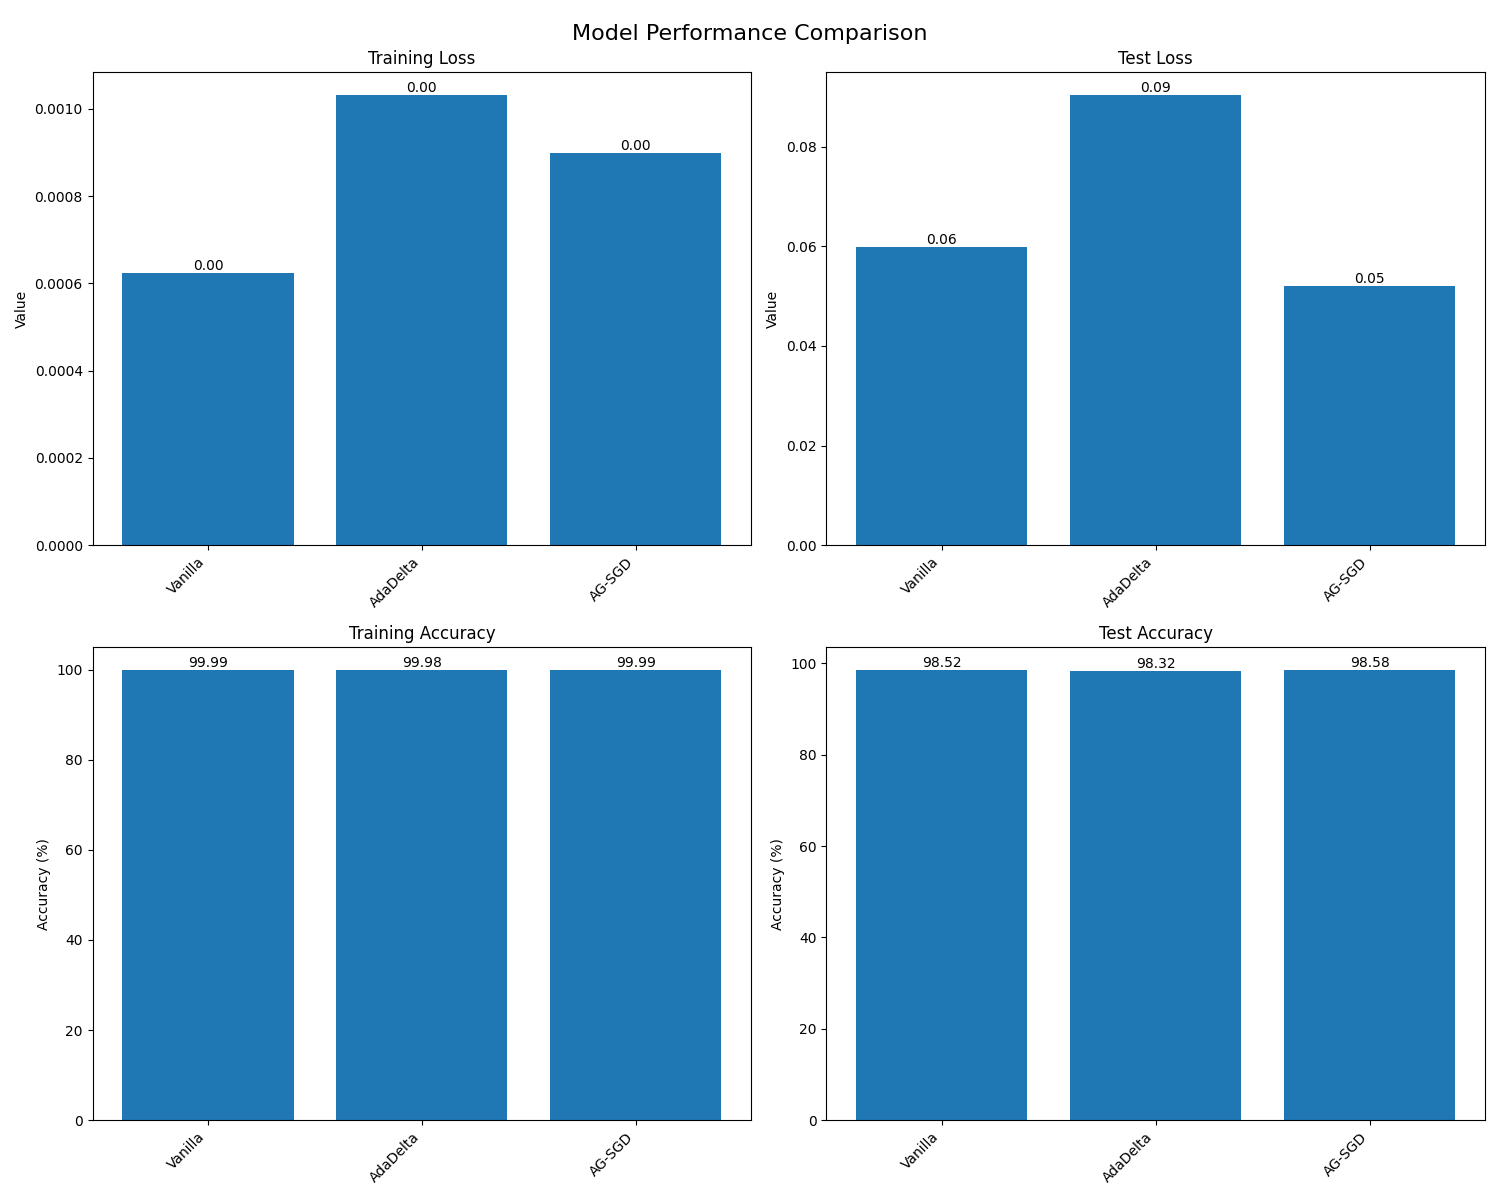
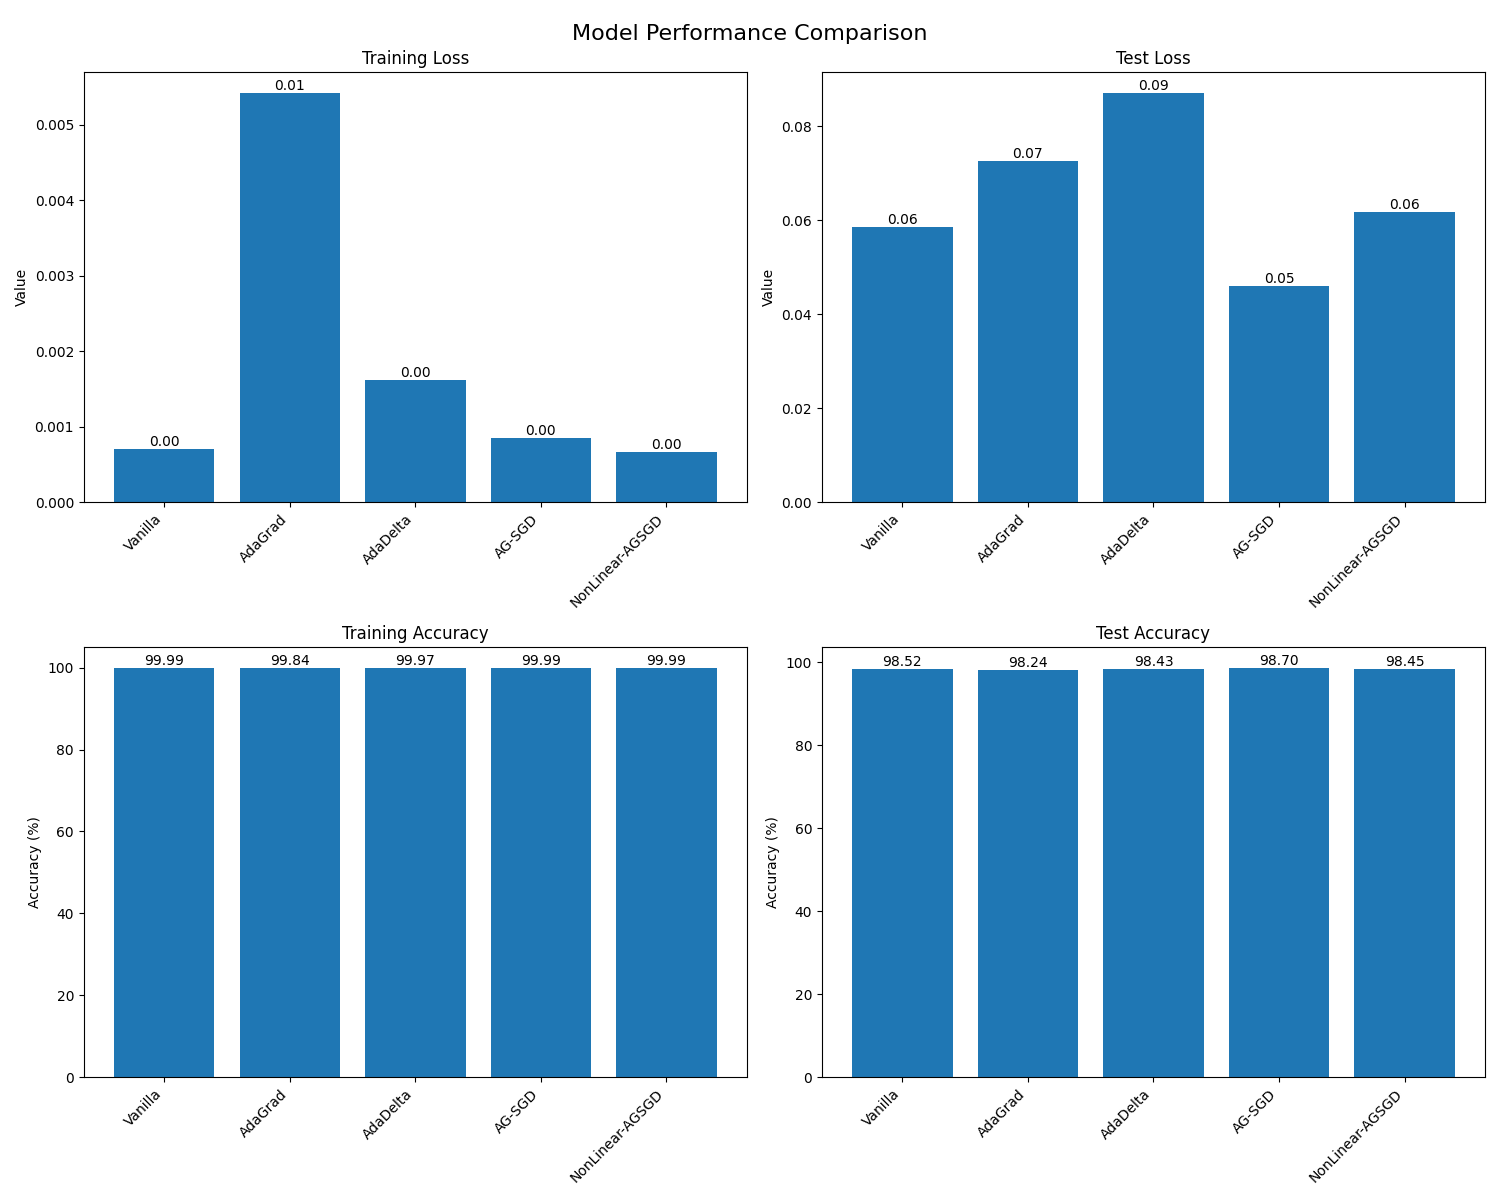
donedone

diff --git a/aem pit/optimizers/nonlinear_ag_sgd.py b/aem pit/optimizers/nonlinear_ag_sgd.py
@@ -3,47 +3,94 @@ import math
 from .ag_sgd import AGSGDOptimizer
 
 class NonLinearAGSGDOptimizer(AGSGDOptimizer):
-    def __init__(self, params, s=1.0, d=0.5, iter_freq=5, k=5.0):
-        super().__init__(params, s, d, iter_freq)
-        self.k = k
+    def __init__(self, params, s=1.0, d=0.5, iter_freq=5, k=5.0, min_s=1e-4, max_s=5.0):
+        if not isinstance(params, list):
+            params = [{'params': params}]
+
+        defaults = dict(s=s, d=d, iter_freq=iter_freq, k=k, min_s=min_s, max_s=max_s)
+        for param_group in params:
+            for key in defaults:
+                if key not in param_group:
+                    param_group[key] = defaults[key]
+
+        super().__init__(params, defaults)
 
     @torch.no_grad()
     def step(self, closure=None):
         loss = closure() if closure else None
         for group in self.param_groups:
-            s, d, iter_freq = group['s'], group['d'], group['iter_freq']
+            s, d, iter_freq, k = group['s'], group['d'], group['iter_freq'], group['k']
+            min_s, max_s = group['min_s'], group['max_s']
+
+            if 'step_count' not in group:
+                group['step_count'] = 0
             group['step_count'] += 1
             step_count = group['step_count']
 
             new_grads, param_pairs = [], []
             for p in group['params']:
-                if p.grad is None: continue
+                if p.grad is None:
+                    continue
                 new_grads.append(p.grad.detach().clone())
                 param_pairs.append(p)
 
             if self.prev_grads is None:
-                self.prev_grads = new_grads
+                if not hasattr(self, '_prev_grads'):
+                    self._prev_grads = {}
+                self._prev_grads[id(group)] = new_grads
                 for p, g in zip(param_pairs, new_grads):
                     p.add_(g, alpha=-s)
                 return loss
 
-            angle_vals = []
-            for pg, cg in zip(self.prev_grads, new_grads):
-                dot = (pg * cg).sum()
-                angle_vals.append(dot / (pg.norm() * cg.norm() + 1e-8))
-            angle = torch.acos(torch.mean(torch.tensor(angle_vals)).clamp(-1, 1)) / math.pi
+            prev_grads = self._prev_grads.get(id(group))
+            if prev_grads is None:
+                self._prev_grads[id(group)] = new_grads
+                for p, g in zip(param_pairs, new_grads):
+                    p.add_(g, alpha=-s)
+                return loss
 
-            k = self.k
+            if step_count < 5:
+                for p, g in zip(param_pairs, new_grads):
+                    p.add_(g, alpha=-s * 0.5)
+                self._prev_grads[id(group)] = new_grads
+                return loss
+
+            # Compute cosine similarities with stability checks
+            angle_vals = []
+            for pg, cg in zip(prev_grads, new_grads):
+                pg_norm = pg.norm()
+                cg_norm = cg.norm()
+                if pg_norm < 1e-8 or cg_norm < 1e-8:
+                    angle_vals.append(torch.tensor(1.0, device=pg.device))  # treat as aligned
+                else:
+                    dot = (pg * cg).sum()
+                    cos_sim = dot / (pg_norm * cg_norm + 1e-8)
+                    angle_vals.append(cos_sim.clamp(-1.0, 1.0))
+
+            mean_cos_raw = torch.mean(torch.stack(angle_vals))
+            mean_cos = mean_cos_raw.clamp(-1, 1)
+            angle_raw = torch.acos(mean_cos) / math.pi
+
+            # Exponential moving average smoothing of angle
+            angle_ema = group.get('angle_ema', angle_raw)
+            angle = 0.9 * angle_ema + 0.1 * angle_raw
+            group['angle_ema'] = angle
+
             coef_pg = s * (1 + (-2 / (1 + torch.exp(-k * (2 * angle - 1)))))
             coef_cg = s - coef_pg
 
-            for p, pg, cg in zip(param_pairs, self.prev_grads, new_grads):
+            for p, pg, cg in zip(param_pairs, prev_grads, new_grads):
                 delta = coef_pg * pg + coef_cg * cg
                 p.add_(delta, alpha=-1)
 
             if step_count % iter_freq == 0:
-                group['s'] *= d
+                # Adapt step size s based on alignment
+                if mean_cos > 0.9:  # well-aligned gradients, increase s slightly
+                    group['s'] = min(max_s, s * 1.01)
+                else:  # less alignment, decay s exponentially with margin
+                    decay_factor = torch.exp(-5 * (1 - mean_cos))
+                    group['s'] = max(min_s, s * decay_factor.item())
 
-            self.prev_grads = new_grads
+            self._prev_grads[id(group)] = new_grads
 
         return loss

diff --git a/aem pit/main.py b/aem pit/main.py
@@ -19,10 +19,10 @@ def main():
 
     optimizers_to_run = {
         'Vanilla': lambda params: optim.SGD(params, lr=1),
-        #'AdaGrad': lambda params: optim.Adagrad(params, lr=1.0),
+        'AdaGrad': lambda params: optim.Adagrad(params, lr=1.0),
         'AdaDelta': lambda params: optim.Adadelta(params, lr=1.0),
         'AG-SGD': lambda params: AGSGDOptimizer(params, s=1, d=0.999, iter_freq=10),
-        #'NonLinear-AGSGD': lambda params: NonLinearAGSGDOptimizer(params, s=1, d=0.999, iter_freq=10, k=20.0),
+        'NonLinear-AGSGD': lambda params: NonLinearAGSGDOptimizer(params, s=0.5, d=0.999, iter_freq=10, k=20.0),  # Much slower decay
     }
 
     all_costs = {}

## What you will do:
Which lines above include "torch"? Show each of them by copying it.

## Answer to this task:
     @torch.no_grad()
-            angle = torch.acos(torch.mean(torch.tensor(angle_vals)).clamp(-1, 1)) / math.pi
+                    angle_vals.append(torch.tensor(1.0, device=pg.device))  # treat as aligned
+            mean_cos_raw = torch.mean(torch.stack(angle_vals))
+            angle_raw = torch.acos(mean_cos) / math.pi
             coef_pg = s * (1 + (-2 / (1 + torch.exp(-k * (2 * angle - 1)))))
+                    decay_factor = torch.exp(-5 * (1 - mean_cos))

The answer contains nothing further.